Pick every line from the data below that contains the string "Seleccionar" and copy it.

[Supplied entries]
· · · ·

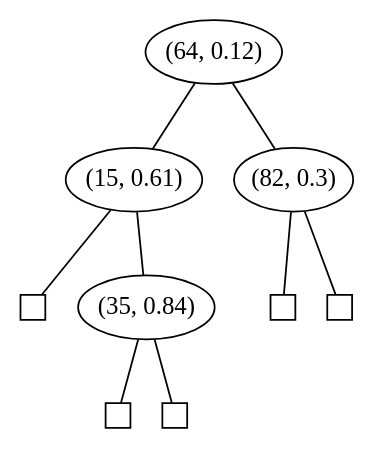
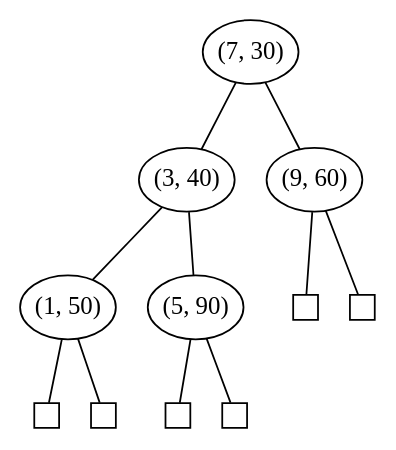
Before and after one commit to tnacho-23/CC1002-CC3001: the diagram in CC3001/Tareas/lista.gv, drawn with Graphviz. The commit also changed 2 other files, not shown here.

```diff
--- a/CC3001/Tareas/lista.gv
+++ b/CC3001/Tareas/lista.gv
@@ -1,1 +1,1 @@
-graph "Arbol" { rankdir=TB;  null0[pos="-2.3333333333333335,-1.2!" shape=square label="" width="0.2"] "node1"[pos="-1.8666666666666667,-0.6!" label="(15, 0.61)" shape=oval margin=0]  null1[pos="-1.4000000000000001,-1.7999999999999998!" shape=square label="" width="0.2"] "node0"[pos="-0.9333333333333335,-1.2!" label="(35, 0.84)" shape=oval margin=0]  null2[pos="-0.4666666666666668,-1.7999999999999998!" shape=square label="" width="0.2"] "node3"[pos="0.0,0.0!" label="(64, 0.12)" shape=oval margin=0]  null3[pos="0.4666666666666666,-1.2!" shape=square label="" width="0.2"] "node2"[pos="0.9333333333333332,-0.6!" label="(82, 0.3)" shape=oval margin=0]  null4[pos="1.4,-1.2!" shape=square label="" width="0.2"]  node[shape=oval]  node3--node1 node1--null0  node1--node0 node0--null1  node0--null2    node3--node2 node2--null3  node2--null4   }
+graph "Arbol" { rankdir=TB;  null0[pos="-3.2666666666666666,-1.7999999999999998!" shape=square label="" width="0.2"] "node0"[pos="-2.8,-1.2!" label="(1, 50)" shape=oval margin=0]  null1[pos="-2.3333333333333335,-1.7999999999999998!" shape=square label="" width="0.2"] "node2"[pos="-1.8666666666666667,-0.6!" label="(3, 40)" shape=oval margin=0]  null2[pos="-1.4000000000000001,-1.7999999999999998!" shape=square label="" width="0.2"] "node1"[pos="-0.9333333333333335,-1.2!" label="(5, 90)" shape=oval margin=0]  null3[pos="-0.4666666666666668,-1.7999999999999998!" shape=square label="" width="0.2"] "node4"[pos="0.0,0.0!" label="(7, 30)" shape=oval margin=0]  null4[pos="0.4666666666666666,-1.2!" shape=square label="" width="0.2"] "node3"[pos="0.9333333333333332,-0.6!" label="(9, 60)" shape=oval margin=0]  null5[pos="1.4,-1.2!" shape=square label="" width="0.2"]  node[shape=oval]  node4--node2 node2--node0 node0--null0  node0--null1   node2--node1 node1--null2  node1--null3    node4--node3 node3--null4  node3--null5   }
```
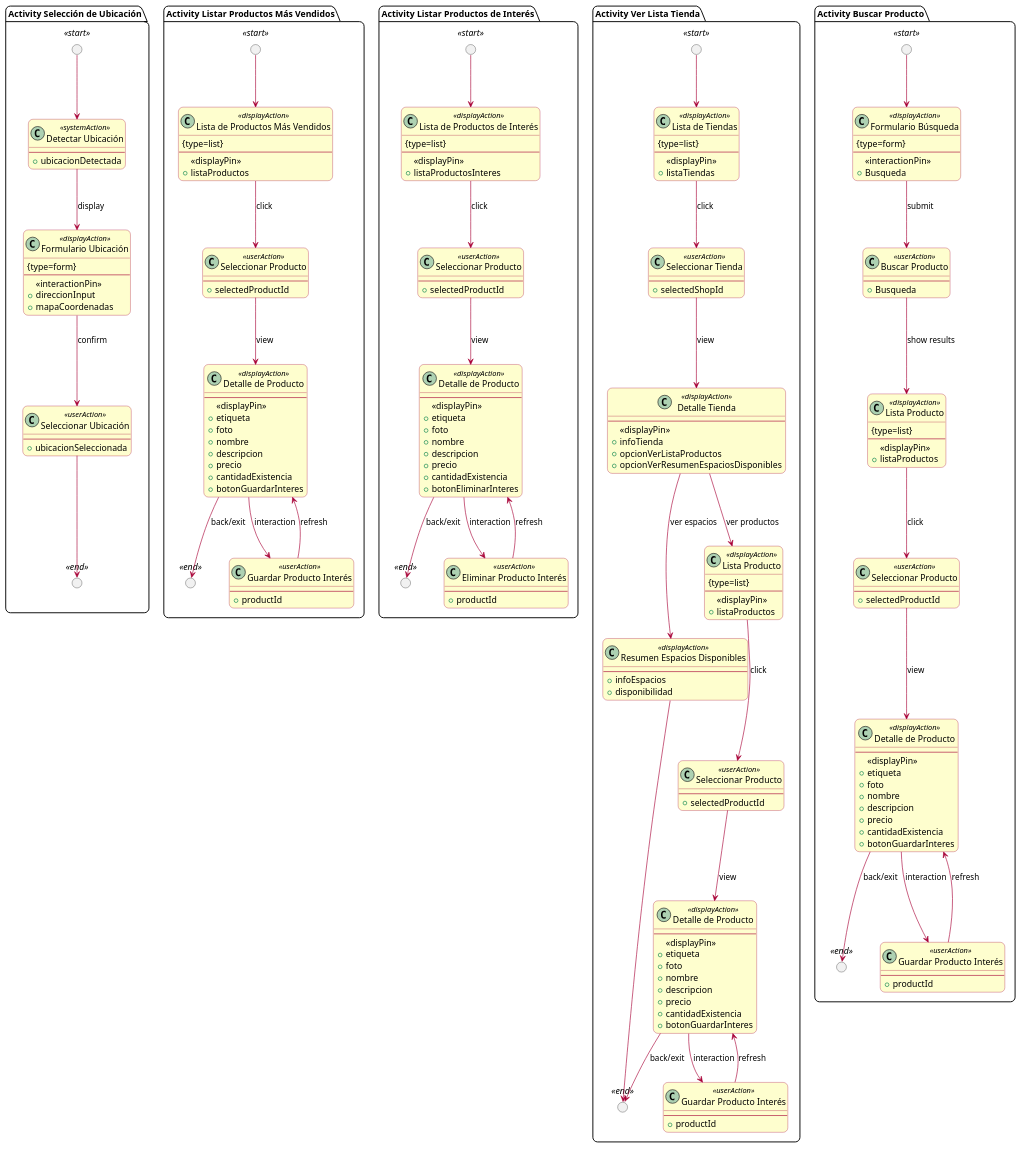
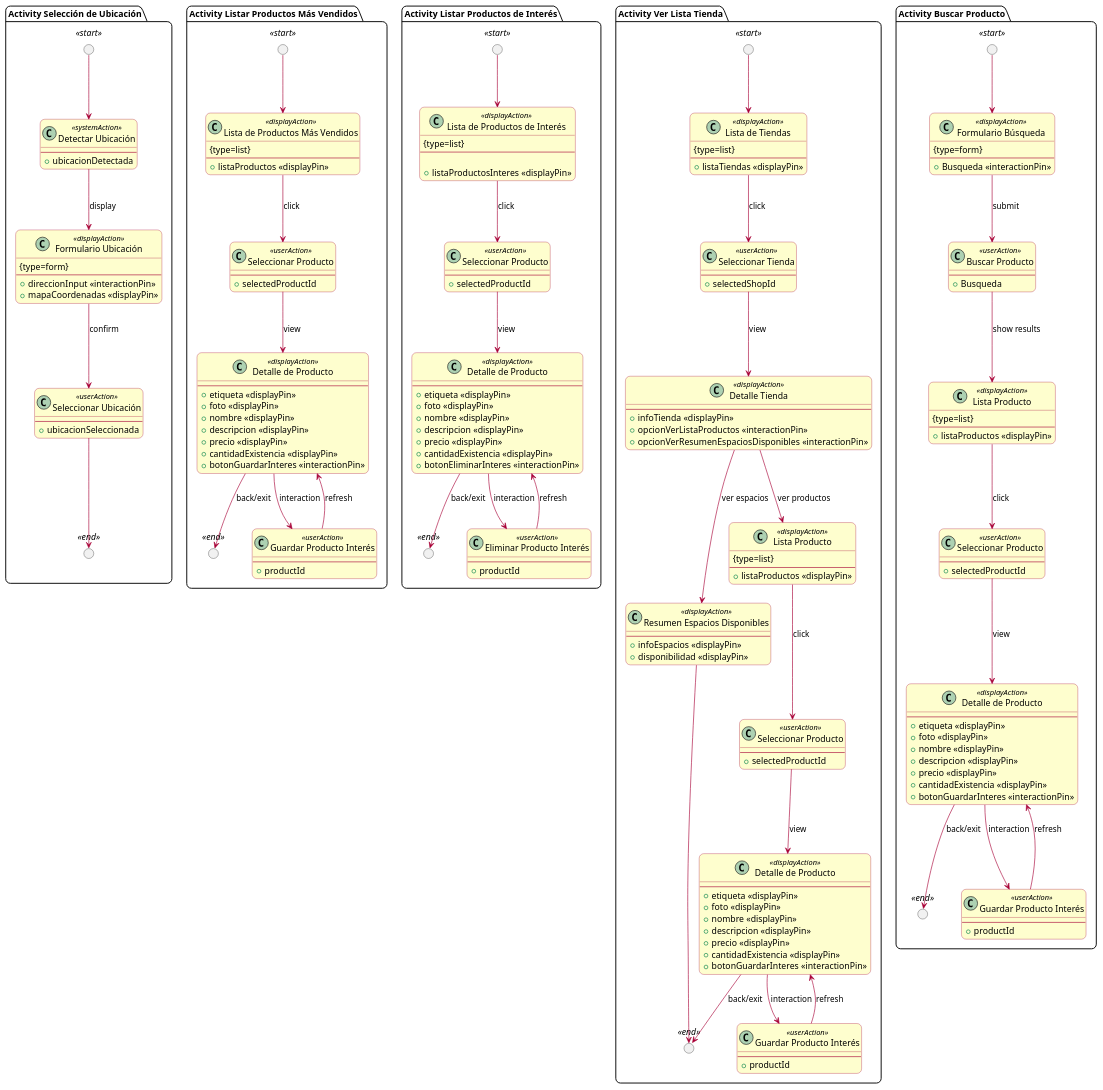
Before and after one commit to AtomicDevelopers/UWE-Tienda-Colectiva: the diagram in Requirements Model/customer_user/Activites/customer_user_activites.puml, drawn with PlantUML. The commit also changed 2 other files, not shown here.

```diff
--- a/Requirements Model/customer_user/Activites/customer_user_activites.puml
+++ b/Requirements Model/customer_user/Activites/customer_user_activites.puml
@@ -44,9 +44,8 @@
   class "Formulario Ubicación" as Loc_Form <<displayAction>> {
     {type=form}
     --
-    <<interactionPin>>
-    + direccionInput
-    + mapaCoordenadas
+    + direccionInput <<interactionPin>>
+    + mapaCoordenadas <<displayPin>>
   }
 
   class "Seleccionar Ubicación" as Loc_Select <<userAction>> {
@@ -71,8 +70,7 @@
   class "Lista de Productos Más Vendidos" as Prod_List <<displayAction>> {
     {type=list}
     --
-    <<displayPin>>
-    + listaProductos
+    + listaProductos <<displayPin>>
   }
 
   class "Seleccionar Producto" as Prod_Select <<userAction>> {
@@ -82,14 +80,13 @@
 
   class "Detalle de Producto" as Prod_Detail <<displayAction>> {
     --
-    <<displayPin>>
-    + etiqueta
-    + foto
-    + nombre
-    + descripcion
-    + precio
-    + cantidadExistencia
-    + botonGuardarInteres
+    + etiqueta <<displayPin>>
+    + foto <<displayPin>>
+    + nombre <<displayPin>>
+    + descripcion <<displayPin>>
+    + precio <<displayPin>>
+    + cantidadExistencia <<displayPin>>
+    + botonGuardarInteres <<interactionPin>>
   }
 
   class "Guardar Producto Interés" as Prod_Save <<userAction>> {
@@ -117,8 +114,8 @@
   class "Lista de Productos de Interés" as Interest_List <<displayAction>> {
     {type=list}
     --
-    <<displayPin>>
-    + listaProductosInteres
+    
+    + listaProductosInteres <<displayPin>>
   }
 
   class "Seleccionar Producto" as Interest_Select <<userAction>> {
@@ -128,14 +125,13 @@
 
   class "Detalle de Producto" as Interest_Detail <<displayAction>> {
     --
-    <<displayPin>>
-    + etiqueta
-    + foto
-    + nombre
-    + descripcion
-    + precio
-    + cantidadExistencia
-    + botonEliminarInteres
+    + etiqueta <<displayPin>>
+    + foto <<displayPin>>
+    + nombre <<displayPin>>
+    + descripcion <<displayPin>>
+    + precio <<displayPin>>
+    + cantidadExistencia <<displayPin>>
+    + botonEliminarInteres <<interactionPin>>
   }
 
   class "Eliminar Producto Interés" as Interest_Remove <<userAction>> {
@@ -163,8 +159,7 @@
   class "Lista de Tiendas" as Shop_List <<displayAction>> {
     {type=list}
     --
-    <<displayPin>>
-    + listaTiendas
+    + listaTiendas <<displayPin>>
   }
 
   class "Seleccionar Tienda" as Shop_Select <<userAction>> {
@@ -174,16 +169,15 @@
 
   class "Detalle Tienda" as Shop_Detail <<displayAction>> {
     --
-    <<displayPin>>
-    + infoTienda
-    + opcionVerListaProductos
-    + opcionVerResumenEspaciosDisponibles
+    + infoTienda <<displayPin>>
+    + opcionVerListaProductos <<interactionPin>>
+    + opcionVerResumenEspaciosDisponibles <<interactionPin>>
   }
 
   class "Resumen Espacios Disponibles" as Space_Summary <<displayAction>> {
     --
-    + infoEspacios
-    + disponibilidad
+    + infoEspacios <<displayPin>>
+    + disponibilidad <<displayPin>>
   }
 
   Shop_Start --> Shop_List
@@ -197,8 +191,7 @@
   class "Lista Producto" as Shop_Prod_List <<displayAction>> {
     {type=list}
     --
-    <<displayPin>>
-    + listaProductos
+    + listaProductos <<displayPin>>
   }
 
   class "Seleccionar Producto" as Shop_Prod_Select <<userAction>> {
@@ -208,14 +201,13 @@
 
   class "Detalle de Producto" as Shop_Prod_Detail <<displayAction>> {
     --
-    <<displayPin>>
-    + etiqueta
-    + foto
-    + nombre
-    + descripcion
-    + precio
-    + cantidadExistencia
-    + botonGuardarInteres
+    + etiqueta <<displayPin>>
+    + foto <<displayPin>>
+    + nombre <<displayPin>>
+    + descripcion <<displayPin>>
+    + precio <<displayPin>>
+    + cantidadExistencia <<displayPin>>
+    + botonGuardarInteres <<interactionPin>>
   }
 
   class "Guardar Producto Interés" as Shop_Prod_Save <<userAction>> {
@@ -245,8 +237,7 @@
   class "Formulario Búsqueda" as Search_Form <<displayAction>> {
     {type=form}
     --
-    <<interactionPin>>
-    + Busqueda
+    + Busqueda <<interactionPin>>
   }
 
   class "Buscar Producto" as Search_Action <<userAction>> {
@@ -257,8 +248,7 @@
   class "Lista Producto" as Search_List <<displayAction>> {
     {type=list}
     --
-    <<displayPin>>
-    + listaProductos
+    + listaProductos <<displayPin>>
   }
 
   class "Seleccionar Producto" as Search_Select <<userAction>> {
@@ -268,14 +258,13 @@
 
   class "Detalle de Producto" as Search_Detail <<displayAction>> {
     --
-    <<displayPin>>
-    + etiqueta
-    + foto
-    + nombre
-    + descripcion
-    + precio
-    + cantidadExistencia
-    + botonGuardarInteres
+    + etiqueta <<displayPin>>
+    + foto <<displayPin>>
+    + nombre <<displayPin>>
+    + descripcion <<displayPin>>
+    + precio <<displayPin>>
+    + cantidadExistencia <<displayPin>>
+    + botonGuardarInteres <<interactionPin>>
   }
 
   class "Guardar Producto Interés" as Search_Save <<userAction>> {
```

· · · ·

[Your solution]
   class "Seleccionar Ubicación" as Loc_Select <<userAction>> {
   class "Seleccionar Producto" as Prod_Select <<userAction>> {
   class "Seleccionar Producto" as Interest_Select <<userAction>> {
   class "Seleccionar Tienda" as Shop_Select <<userAction>> {
   class "Seleccionar Producto" as Shop_Prod_Select <<userAction>> {
   class "Seleccionar Producto" as Search_Select <<userAction>> {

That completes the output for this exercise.